Gawker.com will end its operations next week. Just goes to show what an angry billionaire libertarian can do to destroy a free press. (Enjoy your Thiel Fellowship, fellows.)
Via the Stanford Social Innovation Review: “Unintended Consequences.” The story of how Inigral (later Uversity) was “steered into trouble” by taking strategic investment from the Gates Foundation. (It also received funding from Peter Thiel’s Founders Fund. Edsurge reposted the article, but didn’t add a disclosure about its own financial relationship to the Gates Foundation or that it was co-founded by a VP of Inigral.)
“Prison ed tech takes off,” Cisco says with a dollar-signs-in-eyeballs sort of excitement.
Various updates from Google: The company is “killing Google Hangouts on Air,” says The Verge. Via Edsurge: “Google Offers Free Cloud Access to Colleges, Plays Catch Up to Amazon, Microsoft.” And via the Google blog, news of more features added to the company’s pseudo-LMS. (Rafranz Davis has a good blog post on the uncritical reception of ed-tech brands and why some of these new features involve “errors in innovation.” Highlights of her post include a white guy from Google calling her out on Twitter for speaking her mind. Nice job there, Googler.)
Something something flipped classroom something something. Innovation!
“Personalized CliffNotes” pretty much sums up the state of ed-tech in 2016.
Via Techcrunch: “Spotify launches a new Kids category with a focus on learning activities, language development.”
Social-emotional learning and VR. Because Stanford. (And because Edsurge.)
The latest on the LMS market – this one on D2L – from Mindwire Consulting’s Phil Hill.
Via Slate: “Forgiving All Student Loan Debt Would Be an Awful, Regressive Idea.”
Amazon is opening a new pickup location at the University of Illinois at Chicago.

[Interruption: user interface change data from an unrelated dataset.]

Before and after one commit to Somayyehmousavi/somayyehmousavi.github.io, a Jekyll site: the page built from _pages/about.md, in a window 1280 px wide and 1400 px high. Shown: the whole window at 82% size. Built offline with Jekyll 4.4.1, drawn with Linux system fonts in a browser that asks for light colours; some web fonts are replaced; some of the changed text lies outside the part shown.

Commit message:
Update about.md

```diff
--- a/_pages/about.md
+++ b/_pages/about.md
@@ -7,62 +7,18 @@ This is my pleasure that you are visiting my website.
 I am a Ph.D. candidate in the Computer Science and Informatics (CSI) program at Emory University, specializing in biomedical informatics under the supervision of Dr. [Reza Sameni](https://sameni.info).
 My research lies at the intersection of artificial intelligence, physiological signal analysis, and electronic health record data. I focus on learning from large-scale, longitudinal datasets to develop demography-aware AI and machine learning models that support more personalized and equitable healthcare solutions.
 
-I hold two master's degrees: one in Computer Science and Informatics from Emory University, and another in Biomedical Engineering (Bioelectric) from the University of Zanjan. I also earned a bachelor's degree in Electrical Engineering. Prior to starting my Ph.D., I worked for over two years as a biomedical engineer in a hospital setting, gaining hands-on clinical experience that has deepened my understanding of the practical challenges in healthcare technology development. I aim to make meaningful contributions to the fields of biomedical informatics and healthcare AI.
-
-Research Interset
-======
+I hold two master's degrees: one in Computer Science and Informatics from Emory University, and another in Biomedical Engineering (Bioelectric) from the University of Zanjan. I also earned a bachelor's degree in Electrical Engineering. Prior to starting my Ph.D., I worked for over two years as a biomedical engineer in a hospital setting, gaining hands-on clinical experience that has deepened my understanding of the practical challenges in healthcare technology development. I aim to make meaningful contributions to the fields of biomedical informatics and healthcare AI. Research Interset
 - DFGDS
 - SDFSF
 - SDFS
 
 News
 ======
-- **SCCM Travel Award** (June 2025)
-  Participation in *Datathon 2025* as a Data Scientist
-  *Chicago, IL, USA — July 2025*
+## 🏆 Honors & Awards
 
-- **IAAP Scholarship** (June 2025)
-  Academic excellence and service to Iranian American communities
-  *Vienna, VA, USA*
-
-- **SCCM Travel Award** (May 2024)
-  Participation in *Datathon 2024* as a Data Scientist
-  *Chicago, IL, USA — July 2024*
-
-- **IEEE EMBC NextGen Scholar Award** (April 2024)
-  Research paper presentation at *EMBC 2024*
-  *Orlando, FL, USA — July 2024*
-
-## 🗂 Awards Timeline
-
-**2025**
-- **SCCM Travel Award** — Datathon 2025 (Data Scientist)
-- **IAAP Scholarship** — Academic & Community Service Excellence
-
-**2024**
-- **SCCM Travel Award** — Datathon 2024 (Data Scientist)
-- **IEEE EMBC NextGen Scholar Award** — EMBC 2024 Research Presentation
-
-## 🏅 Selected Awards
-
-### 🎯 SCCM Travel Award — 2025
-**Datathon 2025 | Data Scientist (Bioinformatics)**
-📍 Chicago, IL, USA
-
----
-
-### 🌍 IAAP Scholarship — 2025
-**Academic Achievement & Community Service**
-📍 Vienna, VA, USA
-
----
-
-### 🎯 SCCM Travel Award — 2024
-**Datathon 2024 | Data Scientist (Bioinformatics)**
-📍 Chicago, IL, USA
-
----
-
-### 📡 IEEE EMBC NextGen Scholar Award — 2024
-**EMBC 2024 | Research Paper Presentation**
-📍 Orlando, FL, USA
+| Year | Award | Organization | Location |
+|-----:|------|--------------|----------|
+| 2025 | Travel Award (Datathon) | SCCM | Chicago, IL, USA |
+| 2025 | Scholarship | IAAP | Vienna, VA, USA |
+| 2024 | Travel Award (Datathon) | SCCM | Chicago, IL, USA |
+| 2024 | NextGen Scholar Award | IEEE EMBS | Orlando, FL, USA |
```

Via Technode: “This Startup Is Using WeChat Chatbots To Scale English Learning.” (“This startup” is Rikai Labs.)
Via Education Week: “Brain Imaging Eyed as Path to Better Education Software.”
Funding and Acquisitions (The Business of Ed-Tech)
Coding bootcamp Galvanize has raised $45 million in Series B funding from ABS Capital Partners, Colorado Impact Fund, Haystack Partners, Greg Maffei, Aspen Grove Capital, and University Ventures. It’s raised $63 million total.
Coding bootcamp Byte Academy has raised $2.67 million in funding from Tri5 Ventures.
Testing startup Gradopedia has raised an undisclosed amount of seed funding from an undisclosed list of investors.
Publisher John Wiley & Sons will acquire Atypon, a publishing software company, for $120 million.
Certica Solutions has acquired Educuity.
Guardian Capital Partners has acquired Carson-Dellosa Publishing LLC from Birch Hill Equity Partners.
Data and “Research”
Via Babson College: “95 Percent of Entrepreneurs Worldwide Finance Their Own Startups. Only 0.16 percent of U.S. small businesses received venture capital in 2015.”
Via The Chronicle of Higher Education: “Study Finds More Faculty Diversity at Public Institutions Than at Private Ones.”
“‘Clickbait’-esque titles work for academic papers too,” says Boing Boing.
Via The New York Times: “Last year’s law school graduates landed fewer jobs in private practice than any class in the last two decades, according to the National Association for Law Placement, which tracks developments in the legal profession.”
Via Inside Higher Ed: “U.K. report on for-profit colleges in six countries finds few benefits of sector and calls for tighter regulation, while acknowledging lack of data makes it hard to set rules.” From the report, “relative to the public sector, the quality of provision, especially in the for-profits, is often found wanting, while tuition fees are usually higher.”